The Des Moines Register reported Tuesday (http://dmreg.co/UA9dPa ) that a federal investigation shows the state has been lax in requiring that livestock operations follow rules to keep manure out of Iowa's creeks, rivers and lakes.
The EPA report said the state Department of Natural Resources hasn't properly inspected livestock facilities and failed in its duties about half the time when responding to livestock pollution.
EPA spokesman Kris Lancaster said the agency would likely work with the DNR in hopes the agency would agree to changes before taking control of clean water enforcement in Iowa.
DNR spokesman Kevin Baskins said his agency tries to work with livestock operations to reduce pollution rather than imposing fines or other penalties. He said this strategy works better than one that relies on punishment for not following environmental rules.
"The assertion that DNR has not assessed enough fines is an unfortunately broad generalization and misleading characterization," Baskins wrote in an email to the Register in response to questions. "Fines are determined by circumstances unique to each instance."
The EPA investigated the state's enforcement after receiving a petition five years ago from environmental groups, which called for the federal agency to take control because of what the groups argued was lax state enforcement.
In an EPA report from July obtained by the Register, federal regulators found that the DNR didn't respond adequately about half the time when responding to pollution from livestock operations.
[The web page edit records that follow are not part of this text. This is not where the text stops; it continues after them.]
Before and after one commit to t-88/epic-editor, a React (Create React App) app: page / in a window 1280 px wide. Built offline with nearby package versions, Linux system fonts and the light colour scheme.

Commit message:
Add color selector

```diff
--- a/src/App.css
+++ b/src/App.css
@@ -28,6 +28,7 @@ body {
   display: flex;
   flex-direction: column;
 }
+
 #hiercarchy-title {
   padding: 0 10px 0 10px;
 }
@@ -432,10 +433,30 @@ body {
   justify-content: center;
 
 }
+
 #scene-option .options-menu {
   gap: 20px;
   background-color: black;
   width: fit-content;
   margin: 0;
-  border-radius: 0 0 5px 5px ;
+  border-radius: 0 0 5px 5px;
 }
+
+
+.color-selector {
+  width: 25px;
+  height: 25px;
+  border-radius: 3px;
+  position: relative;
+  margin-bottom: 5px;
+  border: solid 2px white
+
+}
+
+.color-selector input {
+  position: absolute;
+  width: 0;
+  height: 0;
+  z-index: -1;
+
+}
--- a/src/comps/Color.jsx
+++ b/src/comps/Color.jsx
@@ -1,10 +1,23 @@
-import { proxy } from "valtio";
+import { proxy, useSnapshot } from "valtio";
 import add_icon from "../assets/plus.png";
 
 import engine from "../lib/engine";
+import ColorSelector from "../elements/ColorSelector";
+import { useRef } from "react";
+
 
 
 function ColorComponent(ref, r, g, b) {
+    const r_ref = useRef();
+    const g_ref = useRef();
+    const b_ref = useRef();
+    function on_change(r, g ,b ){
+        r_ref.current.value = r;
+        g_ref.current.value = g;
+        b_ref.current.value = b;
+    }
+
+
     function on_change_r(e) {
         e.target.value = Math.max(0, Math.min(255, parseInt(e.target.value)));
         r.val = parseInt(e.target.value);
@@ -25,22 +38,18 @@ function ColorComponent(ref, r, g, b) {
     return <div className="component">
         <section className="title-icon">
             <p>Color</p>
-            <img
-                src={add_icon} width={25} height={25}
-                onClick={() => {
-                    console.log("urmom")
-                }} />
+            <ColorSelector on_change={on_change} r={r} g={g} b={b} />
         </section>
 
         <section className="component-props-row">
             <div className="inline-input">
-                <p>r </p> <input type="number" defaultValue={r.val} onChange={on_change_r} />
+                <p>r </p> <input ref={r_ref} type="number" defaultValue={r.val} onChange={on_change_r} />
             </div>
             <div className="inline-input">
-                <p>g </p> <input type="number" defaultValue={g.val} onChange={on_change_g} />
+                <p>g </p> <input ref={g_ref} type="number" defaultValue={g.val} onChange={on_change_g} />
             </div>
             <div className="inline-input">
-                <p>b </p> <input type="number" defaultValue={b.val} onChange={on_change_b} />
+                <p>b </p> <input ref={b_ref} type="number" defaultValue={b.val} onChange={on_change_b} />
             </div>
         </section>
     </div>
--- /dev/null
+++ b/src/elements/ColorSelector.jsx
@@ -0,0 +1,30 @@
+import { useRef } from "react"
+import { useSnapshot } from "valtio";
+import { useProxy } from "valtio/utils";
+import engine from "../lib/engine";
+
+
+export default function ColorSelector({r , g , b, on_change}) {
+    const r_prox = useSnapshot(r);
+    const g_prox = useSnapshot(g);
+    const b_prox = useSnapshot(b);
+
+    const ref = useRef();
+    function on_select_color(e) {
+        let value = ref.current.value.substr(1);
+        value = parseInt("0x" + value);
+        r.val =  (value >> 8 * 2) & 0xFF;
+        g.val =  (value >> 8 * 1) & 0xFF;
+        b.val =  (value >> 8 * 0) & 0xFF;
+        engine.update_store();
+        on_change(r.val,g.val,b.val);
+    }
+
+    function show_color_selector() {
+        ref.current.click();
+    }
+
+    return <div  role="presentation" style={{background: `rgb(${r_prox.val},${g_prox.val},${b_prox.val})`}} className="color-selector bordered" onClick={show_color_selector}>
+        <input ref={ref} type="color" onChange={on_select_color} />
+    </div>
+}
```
The state also assessed fines far below the maximum allowed by the state -- the EPA deemed that 49 percent of penalties in 150 livestock cases reviewed were inadequate.
The EPA claimed the state also didn't follow its own enforcement plans and allowed manure applications closer to waterways than allowed by federal rules.
Baskins said the DNR has been working with livestock operators to improve compliance, and in the past decade has responded to nearly 85,000 requests from producers for help in complying with the law. During that time, the percentage of large livestock operations reporting a least one waste discharged in a year dropped from 5.2 percent to 2.5 percent, he said.
Information from: The Des Moines Register, http://www.desmoinesregister.com
Copyright 2012 The AP.